EXERCISE: Please copy out every line in the records below that includes the word "align".

─── RECORDS FOR THIS TASK ───

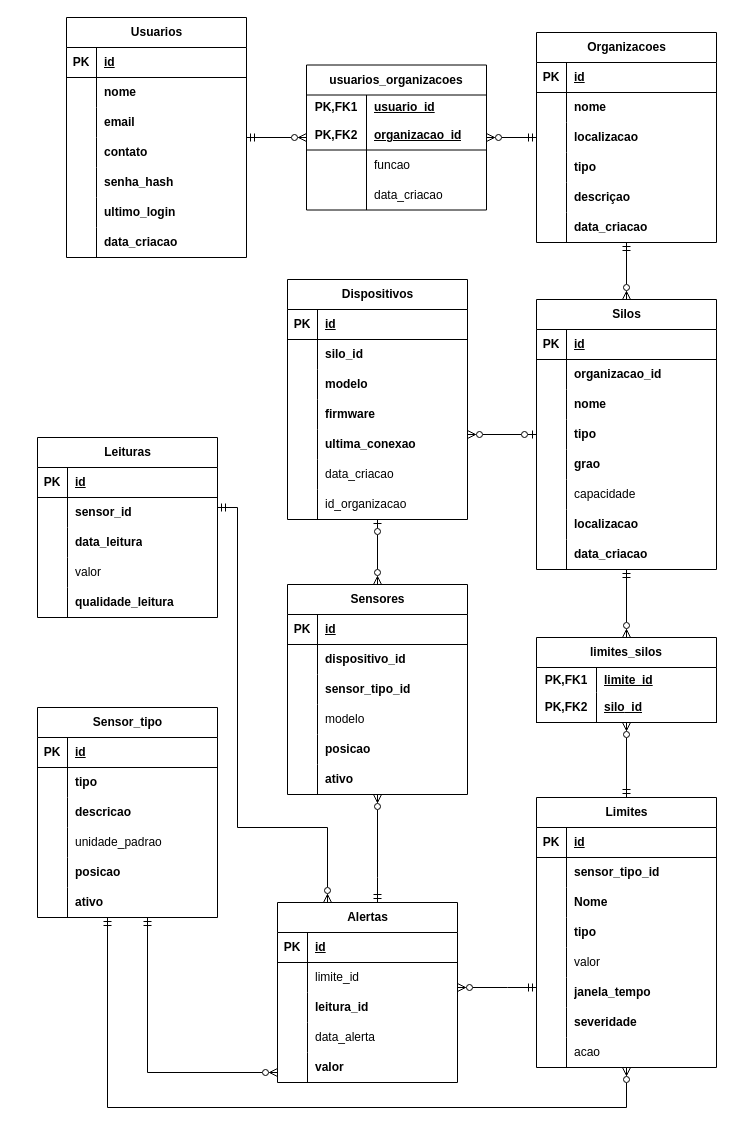
This is modelo_de_dados.drawio from DevSolto/PI-Senac-BACKEND, a draw.io file, before an edit. Source tidied: cells renumbered, new cells numbered last; positions are measured from the earlier drawing's top-left corner, leaving out a move shared by most shapes. Both pictures are drawn from the tidied source at 100%, with x=0, y=0 at pixel (37, 17).
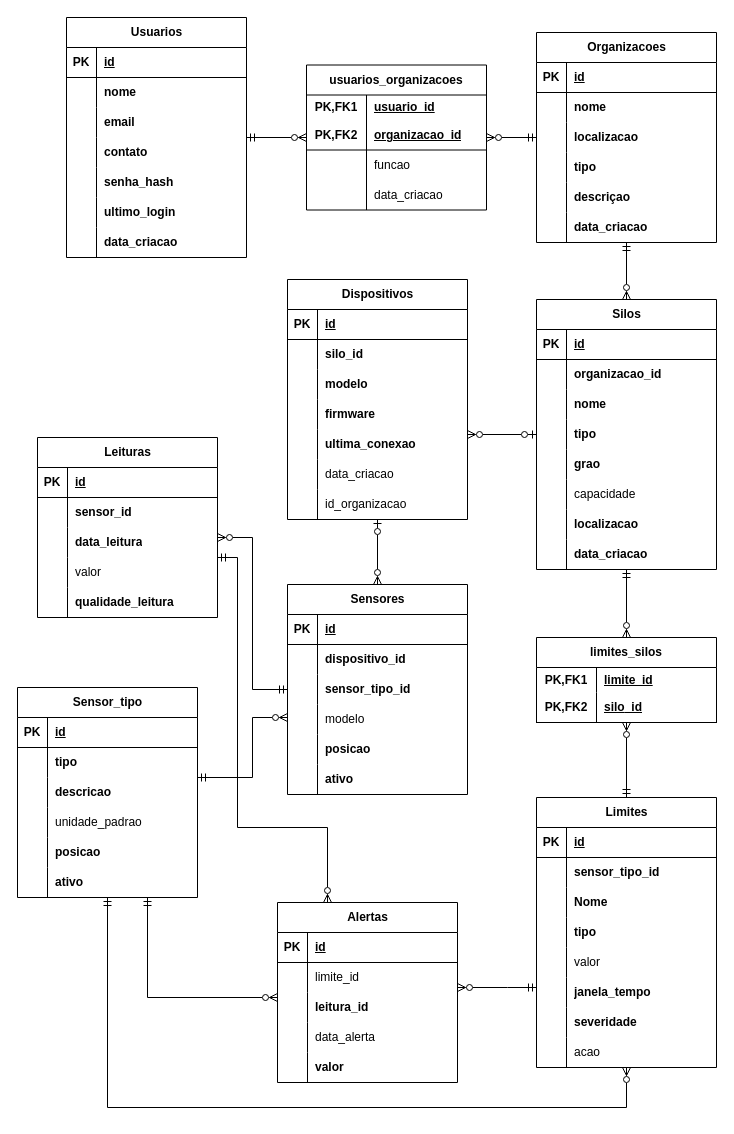
After the change.

The change refers to these unchanged cells:
```xml
<mxCell id="110" value="Sensores" style="shape=table;startSize=30;childLayout=tableLayout;rowLines=0;fontStyle=1;align=center;html=1;" parent="1" vertex="1">
  <mxGeometry x="250" y="567" width="180" height="210" as="geometry" />
</mxCell>
<mxCell id="150" value="Leituras" style="shape=table;startSize=30;childLayout=tableLayout;rowLines=0;fontStyle=1;align=center;html=1;" parent="1" vertex="1">
  <mxGeometry y="420" width="180" height="180" as="geometry" />
</mxCell>
<mxCell id="201" value="&lt;div&gt;Alertas&lt;/div&gt;" style="shape=table;startSize=30;childLayout=tableLayout;rowLines=0;fontStyle=1;align=center;html=1;" parent="1" vertex="1">
  <mxGeometry x="240" y="885" width="180" height="180" as="geometry" />
</mxCell>
```

What changed in the source:
```diff
@@
     <mxCell id="109" style="edgeStyle=orthogonalEdgeStyle;rounded=0;jettySize=auto;html=1;endArrow=ERzeroToMany;endFill=0;startArrow=ERmandOne;startFill=0;" parent="1" edge="1" source="150" target="201">
       <mxGeometry relative="1" as="geometry">
         <Array as="points">
-          <mxPoint x="200" y="490" />
+          <mxPoint x="200" y="540" />
           <mxPoint x="200" y="810" />
           <mxPoint x="290" y="810" />
         </Array>
       </mxGeometry>
     </mxCell>
+    <mxCell id="217" style="edgeStyle=orthogonalEdgeStyle;rounded=0;jettySize=auto;html=1;endArrow=ERzeroToMany;endFill=0;startArrow=ERmandOne;startFill=0;" parent="1" edge="1" source="110" target="150">
+      <mxGeometry relative="1" as="geometry">
+        <Array as="points">
+          <mxPoint x="215" y="672" />
+          <mxPoint x="215" y="520" />
+        </Array>
+      </mxGeometry>
+    </mxCell>
+    <mxCell id="218" style="edgeStyle=orthogonalEdgeStyle;rounded=0;jettySize=auto;html=1;endArrow=ERmandOne;endFill=0;startArrow=ERzeroToMany;startFill=0;" parent="1" edge="1" source="110" target="131">
+      <mxGeometry relative="1" as="geometry">
+        <Array as="points">
+          <mxPoint x="215" y="700" />
+          <mxPoint x="215" y="760" />
+        </Array>
+      </mxGeometry>
+    </mxCell>
@@
-    <mxCell id="129" style="edgeStyle=orthogonalEdgeStyle;rounded=0;jettySize=auto;html=1;endArrow=ERzeroToMany;endFill=0;startArrow=ERmandOne;startFill=0;" parent="1" edge="1" source="201" target="110">
-      <mxGeometry relative="1" as="geometry">
-        <Array as="points">
-          <mxPoint x="340" y="860" />
-          <mxPoint x="340" y="860" />
-        </Array>
-      </mxGeometry>
-    </mxCell>
@@
     <mxCell id="131" value="Sensor_tipo" style="shape=table;startSize=30;childLayout=tableLayout;rowLines=0;fontStyle=1;align=center;html=1;" parent="1" vertex="1">
-      <mxGeometry y="690" width="180" height="210" as="geometry" />
+      <mxGeometry x="-20" y="670" width="180" height="210" as="geometry" />
     </mxCell>
@@
     <mxCell id="200" style="edgeStyle=orthogonalEdgeStyle;rounded=0;jettySize=auto;html=1;endArrow=ERzeroToMany;endFill=0;startArrow=ERmandOne;startFill=0;" parent="1" edge="1" source="131" target="201">
       <mxGeometry relative="1" as="geometry">
         <Array as="points">
-          <mxPoint x="110" y="1055" />
+          <mxPoint x="110" y="980" />
         </Array>
       </mxGeometry>
     </mxCell>
```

───

TASK SOLUTION:
<mxCell id="110" value="Sensores" style="shape=table;startSize=30;childLayout=tableLayout;rowLines=0;fontStyle=1;align=center;html=1;" parent="1" vertex="1">
<mxCell id="150" value="Leituras" style="shape=table;startSize=30;childLayout=tableLayout;rowLines=0;fontStyle=1;align=center;html=1;" parent="1" vertex="1">
<mxCell id="201" value="&lt;div&gt;Alertas&lt;/div&gt;" style="shape=table;startSize=30;childLayout=tableLayout;rowLines=0;fontStyle=1;align=center;html=1;" parent="1" vertex="1">
     <mxCell id="131" value="Sensor_tipo" style="shape=table;startSize=30;childLayout=tableLayout;rowLines=0;fontStyle=1;align=center;html=1;" parent="1" vertex="1">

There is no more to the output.